Ajayi’s footwork has shown up repeatedly after contact as well. When defenders get him wrapped up, he keeps his feet moving, and even when he’s spun around, he keeps his momentum going downhill to pick up positive yardage.

And that’s if you can even get him wrapped up. Ajayi has been a beast, bowling through outstretched arms and shrugging off tackle attempt after tackle attempt. On a run early in the second quarter against the Bills, Ajayi slips through three straight drag-down tackle attempts by Buffalo defenders to pick up 11 yards before being hit out of bounds.

In Ajayi’s two-game tornado, he’s broken 13 tackles — the same amount that Ezekiel Elliott has broken all year per Pro Football Focus — including two on this game-sealing 62-yard home run late against the Steelers …

… and two more on this play early in the fourth quarter, where Ajayi breaks through a pair of would-be tacklers to rip off a 53-yard run.
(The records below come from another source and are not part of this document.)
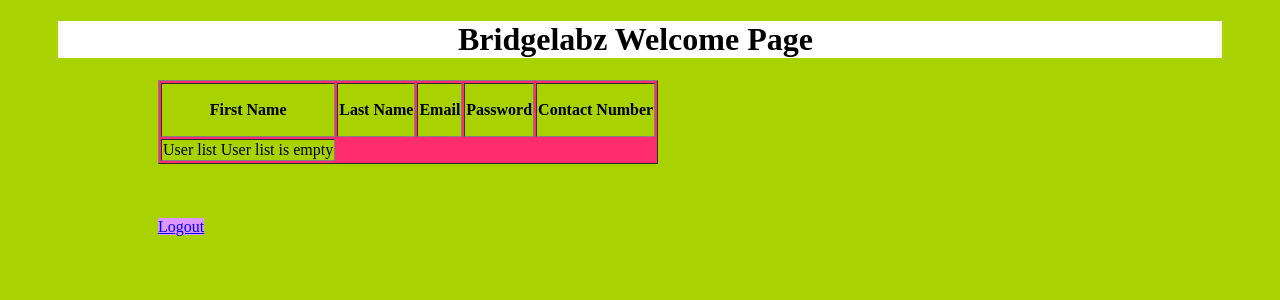
Repository: MarkFernandes11/Advanced-Java
Page: http://localhost/Login/welcome.jsp
An editor plug-in stored every save of this project. The page is shown before and after the next save, followed by the edit.
The browser window is 1280 px wide. The pictures show the whole page.
The page is served by Tomcat 9. Other server files are loaded and not shown.

Above is the page before, as saved 2019-09-27 05:08:14.

### Login/WebContent/welcome.jsp
<%@page import="java.util.ArrayList"%>
<%@page import="java.util.List"%>
<%@page import="com.login.User"%>
<%@page import="java.util.ListIterator"%>
<%@ page language="java" contentType="text/html; charset=UTF-8"
    pageEncoding="UTF-8"%>
<!DOCTYPE html>
<html>
<head>
<meta charset="UTF-8">
<title>Welcome Page</title>
<link rel="stylesheet" type="text/css" href="stylesheet.css">
</head>
<body>
	<header>
			<h1>Bridgelabz Welcome Page</h1>
	</header>

	<table border="1px solid #000;">
		<tr>
			<th><b><p>First Name</p></b></th>
			<th><b><p>Last Name</p></b></th>
			<th><b><p>Email</p></b></th>
			<th><b><p>Password</p></b></th>
			<th><b><p>Contact Number</p></b></th>
		</tr>

		<%List<User> list = (List<User>)request.getAttribute("userList");

		if(list != null)	{

		for(User u : list)
			{
			%>
			<tr>
			<!-- <td colspan=3>User list </td> -->
				<td colspan="1"><% out.print(u.getFirstname());%></td>
				<td colspan="1"><% out.print(u.getLastname());%></td>
				<td colspan="1"><% out.print(u.getEmail());%></td>
				<td colspan="1"><% out.print(u.getPassword());%></td>
				<td colspan="1"><% out.print(u.getContactNumber());%></td>
			</tr>
		<%
			}
		}else{
		%>
		<tr>
			<td>User list User list is empty
		</td>
		</tr>
		<%} %>
	</table>

	<br>
	<br>
	<br>
	<a href="login.jsp">Logout</a>
</body>
</html>

### Login/WebContent/stylesheet.css
@charset "UTF-8";

*{
	background-color: #a8d200;
}

body{
	font: #d5ff2d;
}

form{
	border: 2px solid #fff;
	border-radius: 10px;
	background-color: #777;
	width: 500px;
	margin-left: auto;
	margin-right: auto;
	margin-bottom: 20px;
}

p{
	font: #d5ff2d;
}

header{
	margin-left: auto;
	margin-right: auto;
}

h1{

	background-color: #fff;
	padding-left: 400px;
	padding-right: auto;
	margin-left: 50px;
	margin-right: 50px;
}

input {
	background-color: #1af9b7;
	margin-left: 150px;
}

span{
	background-color: #777;
	margin-right: 50px;
}

.button{
	background-color: #96f5ff;
	margin-left: 40px;
}

.buttonSub{
	background-color: #96f5ff;
	margin-left: 150px;
}

a{
	background-color: #e096ff;
	margin-left: 150px;

}

table{
	background-color: #ff2d6d;
	margin-left: 150px;
}

After the next save:
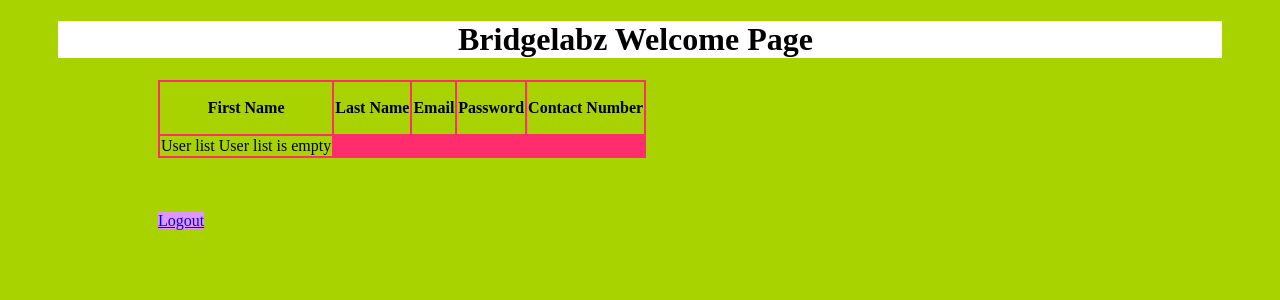
Saved 3 min 55 s later.
--- a/Login/WebContent/welcome.jsp
+++ b/Login/WebContent/welcome.jsp
@@ -16,7 +16,7 @@
 			<h1>Bridgelabz Welcome Page</h1>
 	</header>
 
-	<table border="1px solid #000;">
+	<table>
 		<tr>
 			<th><b><p>First Name</p></b></th>
 			<th><b><p>Last Name</p></b></th>

After the 6 saves that followed:
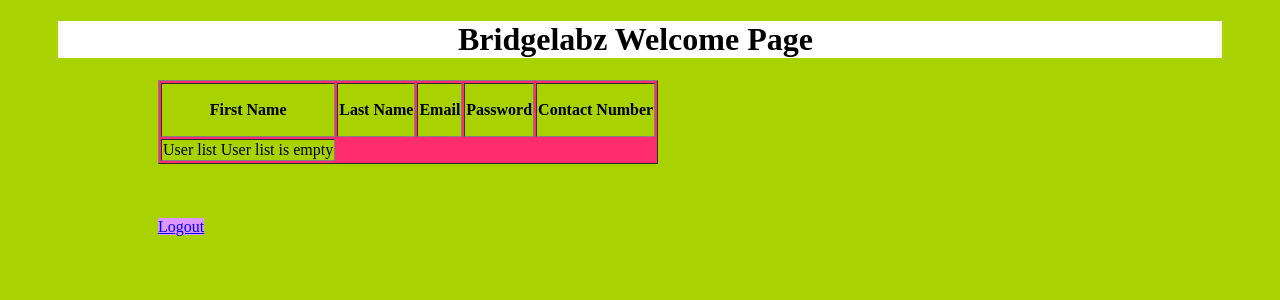
The 6 saves are shown as one change because 5 left the picture as it was.
The last was saved 6 min 34 s later.
--- a/Login/WebContent/welcome.jsp
+++ b/Login/WebContent/welcome.jsp
@@ -16,7 +16,7 @@
 			<h1>Bridgelabz Welcome Page</h1>
 	</header>
 
-	<table>
+	<table border="1px solid black";>
 		<tr>
 			<th><b><p>First Name</p></b></th>
 			<th><b><p>Last Name</p></b></th>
This past week Gase said that he wanted to move to a one- or two-running-back rotation to foster a rhythm for the offense and allow a runner to get a better feel for how the defense is reacting to the offense’s blocking schemes throughout the game. Obviously, Ajayi has benefited from Gase’s approach. He’s dominated Miami’s carries count over the past three games and he’s rewarded his coach by getting better as the game goes on. As defenses tire and get sick of tackling a 229-pound wrecking ball, the explosive run plays start to show up. See: the 62-yard jailbreak against the Steelers and the 53-yard scamper against the Bills.

The sample size for Ajayi’s breakout is small, but the extraordinary skills he’s shown in his two huge games are damn convincing. Ajayi’s not going to consistently run for 200-plus yards, but if he can stay healthy, he has the vision, the power, and the footwork to become a star.